Seems even less scary than Spectre. The paper mentions some limitations of the method. It exploits pointer dereference prefetching behaviour, but to actually leak any data, the target memory addresses must:
  • Be a valid pointer (the upper 57 bits must be a valid memory address).
  • The address in those upper 57 bits must be within the 0x000000000 to 0x280000000 range (this means that only works on userspace memory, and not even all userspace memory).
  • Be within a maximum distance from previously fetched addresses.
  • Be 8-byte aligned.
Some extra limitations:
  • Firestorm cores only (different prefetching behaviour on Icestorm).
  • The lower 8 bits of the target memory address cannot be leaked, and, since the addresses must be 8-byte aligned for the prefetching to happen, it's not possible to run a 'sliding window' to retrieve those 8 bits by shifting the target address by 8 bits. Those lower bits are apparently safe from this vulnerability.
 
Last edited:

jav6454

macrumors Core
Nov 14, 2007
22,303
6,257
1 Geostationary Tower Plaza
Seems even less scary than Spectre. The paper mentions some limitations of the method. It exploits pointer dereference prefetching behaviour, but to actually leak any data, the target memory addresses must:
  • Be a valid pointer (the upper 57 bits must be a valid memory address).
  • The address in those upper 57 bits must be within the 0x000000000 to 0x280000000 range (this means that only works on userspace memory, and not even all userspace memory).
  • Be within a maximum distance from previously fetched addresses.
  • Be 8-byte aligned.
Some extra limitations:
  • Firestorm cores only (different prefetching behaviour on Icestorm).
  • The lower 8 bits of the target memory address cannot be leaked, and, since the addresses must be 8-byte aligned for the prefetching to happen, it's not possible to run a 'sliding window' to retrieve those 8 bits by shifting the target address by 8 bits. Those lower bits are apparently safe from this vulnerability.
So in other words, it is even harder to exploit. Even if it was, the hacker would have to know where specifically in memory is the data they want to gain direct access and within only a certain range of memory addresses.
 
  • Like
Reactions: Colstan and Tagbert

Colstan

macrumors 6502
Jul 30, 2020
330
711
So, this exploit makes for an interesting research paper that grabs headlines, but there are far easier, less time consuming, and much simpler ways to hack into a system?

security.png
 

BootsWalking

macrumors 68020
Feb 1, 2014
2,271
14,207
Seems even less scary than Spectre. The paper mentions some limitations of the method.
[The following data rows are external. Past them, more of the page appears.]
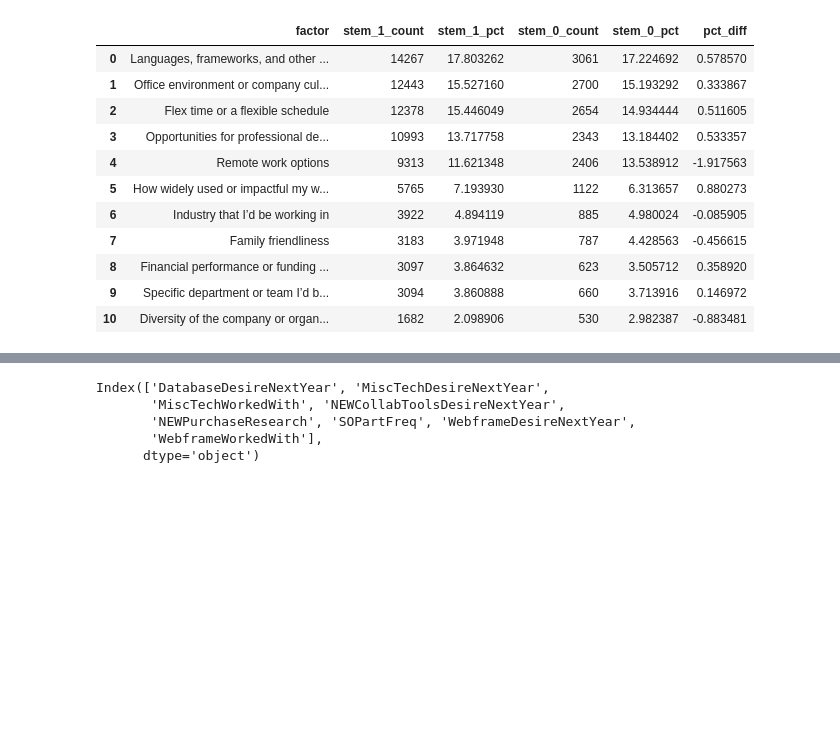
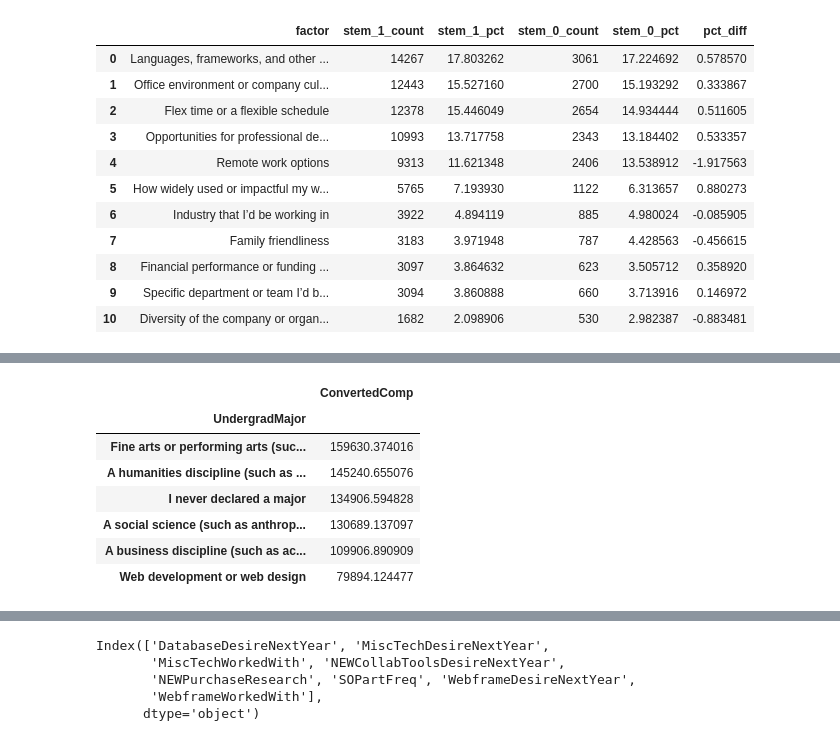
Before and after one commit to yutongwanyan98/My_Practices, a Jupyter notebook: so_survey.ipynb, the cells around one changed output, grey strips where cells are left out. Saved outputs shown, nothing was run; the diff lists cells and outputs as text; code cells hidden in the pictures; blank space fills up the shorter version.

```diff
--- a/so_survey.ipynb
+++ b/so_survey.ipynb
@@ -233,0 +250,11 @@ stem_count.style.bar(subset=['pct_diff'], align='mid', color=['#d65f5f', '#5fba7
+# %%
+non_stem_df.groupby('UndergradMajor').agg({'ConvertedComp':'mean'}).sort_values(by = 'ConvertedComp', ascending = False)
+# %% [output]
+|  | ConvertedComp |
+| UndergradMajor |  |
+| Fine arts or performing arts (suc... | 159630.374016 |
+| A humanities discipline (such as ... | 145240.655076 |
+| I never declared a major | 134906.594828 |
+| A social science (such as anthrop... | 130689.137097 |
+| A business discipline (such as ac... | 109906.890909 |
+| Web development or web design | 79894.124477 |
```
Also changed, not shown: parts of 10 cells of this notebook.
It exploits pointer dereference prefetching behaviour, but to actually leak any data, the target memory addresses must:
  • Be a valid pointer (the upper 57 bits must be a valid memory address).
  • The address in those upper 57 bits must be within the 0x000000000 to 0x280000000 range (this means that only works on userspace memory, and not even all userspace memory).
  • Be within a maximum distance from previously fetched addresses.
  • Be 8-byte aligned.
Some extra limitations:
  • Firestorm cores only (different prefetching behaviour on Icestorm).
  • The lower 8 bits of the target memory address cannot be leaked, and, since the addresses must be 8-byte aligned for the prefetching to happen, it's not possible to run a 'sliding window' to retrieve those 8 bits by shifting the target address by 8 bits. Those lower bits are apparently safe from this vulnerability.
Few points. First, this isn't limited to user space. They found the M1's DMP would not speculatively prefetch between 0x280000000 and 0xffff3f2b0000 but based on some M1-based kernel panics I found online the kernel uses addresses above this range (first response marked "helpful" in this thread).

Second, most/all pointers will be 8-byte aligned as a compiler optimization, so that's not a significant limitation.

Also, there are serious vulnerabilities brought up in the paper. For example, the ability to break ASLR more easily since valid/invalid virtual address pointers can be trivially induced.

Speaking more generally, the fact that by nature DMP is speculatively prefetching based on data contents rather than just addresses opens up a pandora box of exploits, too many for the papers' authors to even imagine and consider. It doesn't help that the M1 doesn't seem to employ any observable mitigation such as instruction-pointer tagging. To devise such a broad-based speculative prefetcher in the era of known Spectre-type side-channel exploits without significant preventative mitigations (as far as we're aware today, which is admittedly early) is shocking to me.
 
Register on MacRumors! This sidebar will go away, and you'll see fewer ads.